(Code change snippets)
☆ ☆ ☆ ☆
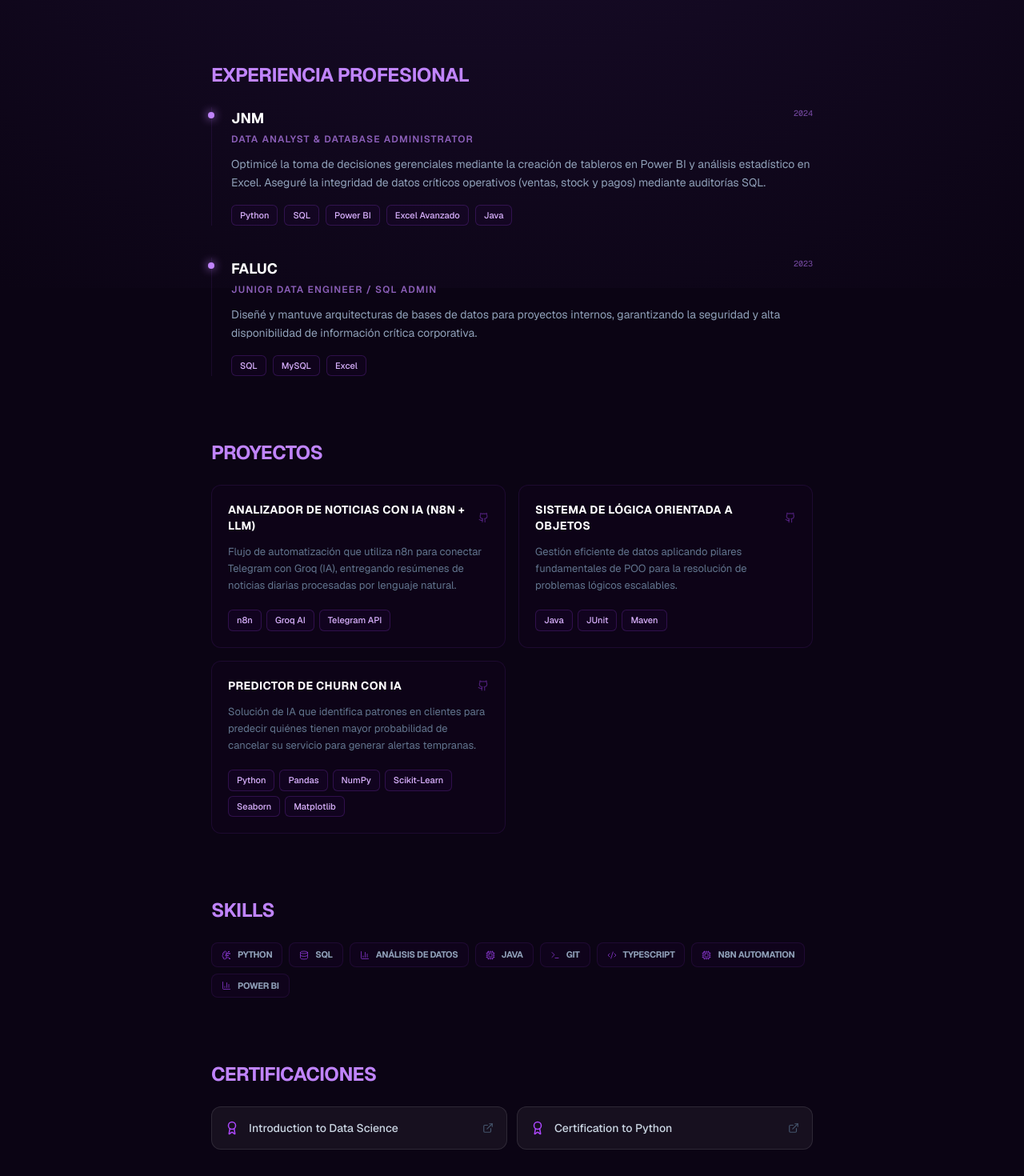
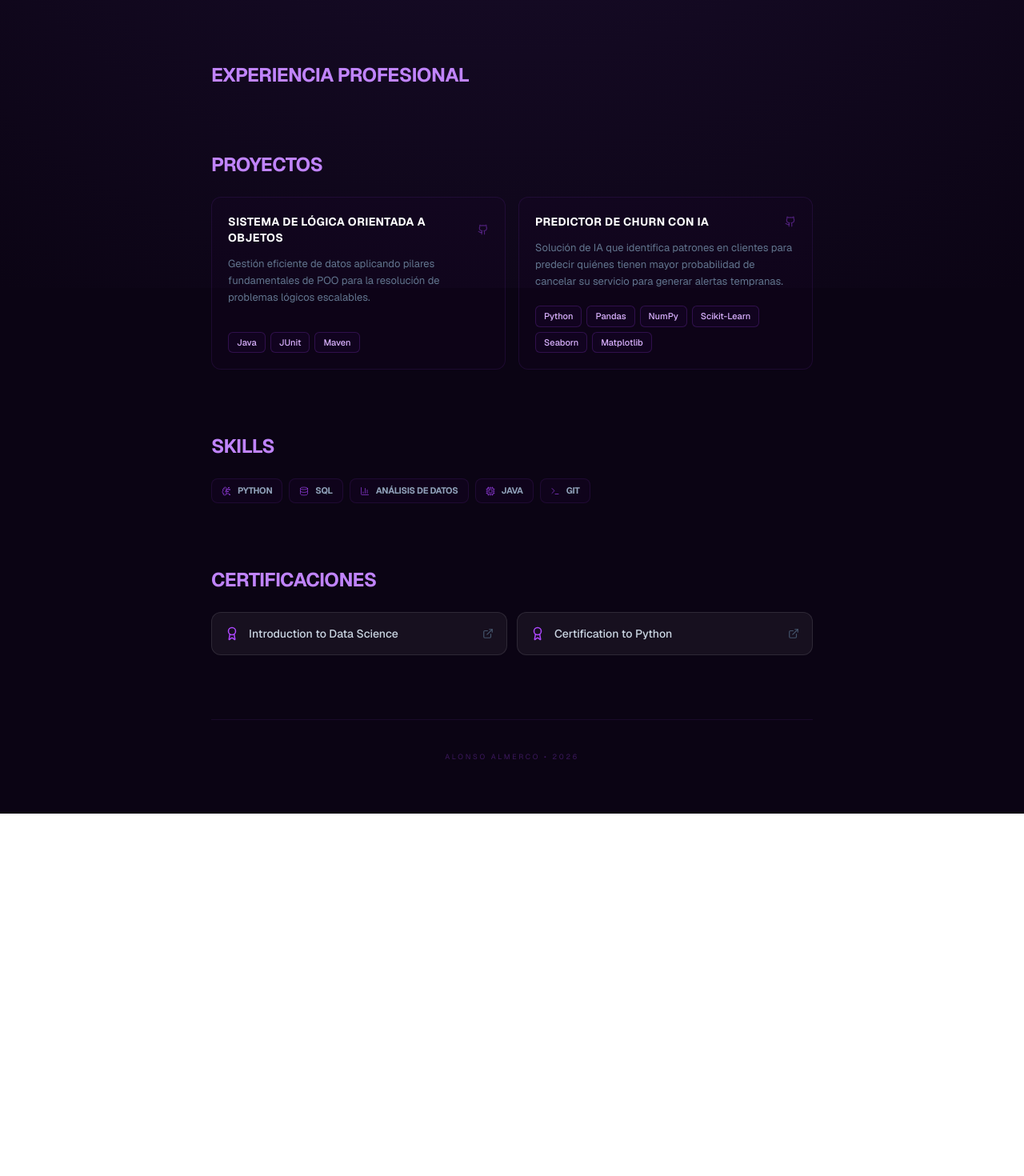
Before and after one commit to alonsolmz/mi-portafolio-lmz, a Next.js app: page / in a window 1280 px wide. Shown: the part 440-1910 px from the top of the page at 80% size. After the commit the page ends 1457 px from the top, so only its background shows below. Built offline with nearby package versions, Linux system fonts and the light colour scheme.

Commit message:
actualizacion

```diff
--- a/app/page.tsx
+++ b/app/page.tsx
@@ -6,6 +6,14 @@ import {
   ExternalLink, Award, Code2, Terminal, Database, Cpu, BrainCircuit, BarChart3
 } from "lucide-react";
 
+type Experiencia = {
+  empresa: string;
+  periodo: string;
+  puesto: string;
+  desc: string;
+  tech: string[];
+};
+
 const DATA = {
   nombre: "Alonso Almerco Ramirez",
   ubicacion: "Lima, Perú",
@@ -13,29 +21,8 @@ const DATA = {
     es: "Ingeniero de Software enfocado en transformar datos complejos en soluciones estratégicas mediante Machine Learning y analítica avanzada. Mi enfoque combina la robustez de la ingeniería con la visión analítica para optimizar procesos y predecir tendencias.",
     en: "Software Engineer focused on transforming complex data into strategic solutions through Machine Learning and advanced analytics. My approach combines engineering robustness with analytical vision to optimize processes and predict trends."
   },
-  experiencia: [
-    {
-      empresa: "JNM",
-      puesto: "Data Analyst & Database Administrator",
-      periodo: "2024",
-      desc: "Optimicé la toma de decisiones gerenciales mediante la creación de tableros en Power BI y análisis estadístico en Excel. Aseguré la integridad de datos críticos operativos (ventas, stock y pagos) mediante auditorías SQL.",
-      tech: ["Python", "SQL", "Power BI", "Excel Avanzado", "Java"]
-    },
-    {
-      empresa: "FALUC",
-      puesto: "Junior Data Engineer / SQL Admin",
-      periodo: "2023",
-      desc: "Diseñé y mantuve arquitecturas de bases de datos para proyectos internos, garantizando la seguridad y alta disponibilidad de información crítica corporativa.",
-      tech: ["SQL", "MySQL", "Excel"]
-    },
-  ],
+  experiencia: [] as Experiencia[],
   proyectos: [
-    {
-      titulo: "Analizador de Noticias con IA (n8n + LLM)",
-      link: "https://github.com/alonsolmz/n8n-bot-noticias",
-      desc: "Flujo de automatización que utiliza n8n para conectar Telegram con Groq (IA), entregando resúmenes de noticias diarias procesadas por lenguaje natural.",
-      tech: ["n8n", "Groq AI", "Telegram API"]
-    },
     {
       titulo: "Sistema de Lógica Orientada a Objetos",
       link: "https://github.com/alonsolmz/java-opp-core",
@@ -59,15 +46,12 @@ const DATA = {
     { name: "Análisis de Datos", icon: <BarChart3 size={12}/> },
     { name: "Java", icon: <Cpu size={12}/> },
     { name: "Git", icon: <Terminal size={12}/> },
-    { name: "TypeScript", icon: <Code2 size={12}/> },
-    { name: "n8n Automation", icon: <Cpu size={12}/> },
-    { name: "Power BI", icon: <BarChart3 size={12}/> }
   ],
 };
 
 const translations = {
-  es: { role: "INGENIERO DE SOFTWARE | DATA ANALYST & ML SPECIALIST", work: "EXPERIENCIA PROFESIONAL", projects: "PROYECTOS", skills: "SKILLS", certs: "CERTIFICACIONES", about: "PERFIL PROFESIONAL" },
-  en: { role: "SOFTWARE ENGINEER | DATA ANALYST & ML SPECIALIST", work: "PROFESSIONAL EXPERIENCE", projects: "PROJECTS", skills: "TECHNICAL STACK", certs: "CERTIFICATIONS", about: "PROFESSIONAL PROFILE" }
+  es: { role: "INGENIERO DE SOFTWARE", work: "EXPERIENCIA PROFESIONAL", projects: "PROYECTOS", skills: "SKILLS", certs: "CERTIFICACIONES", about: "PERFIL PROFESIONAL" },
+  en: { role: "SOFTWARE ENGINEER", work: "PROFESSIONAL EXPERIENCE", projects: "PROJECTS", skills: "TECHNICAL STACK", certs: "CERTIFICATIONS", about: "PROFESSIONAL PROFILE" }
 };
 
 export default function Home() {
```
Also changed, not shown: 1 other file (tests, documents, lock files or other folders).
☆ ☆ ☆ ☆
Please tally the lines above that contain "name" and report nothing but the total.

6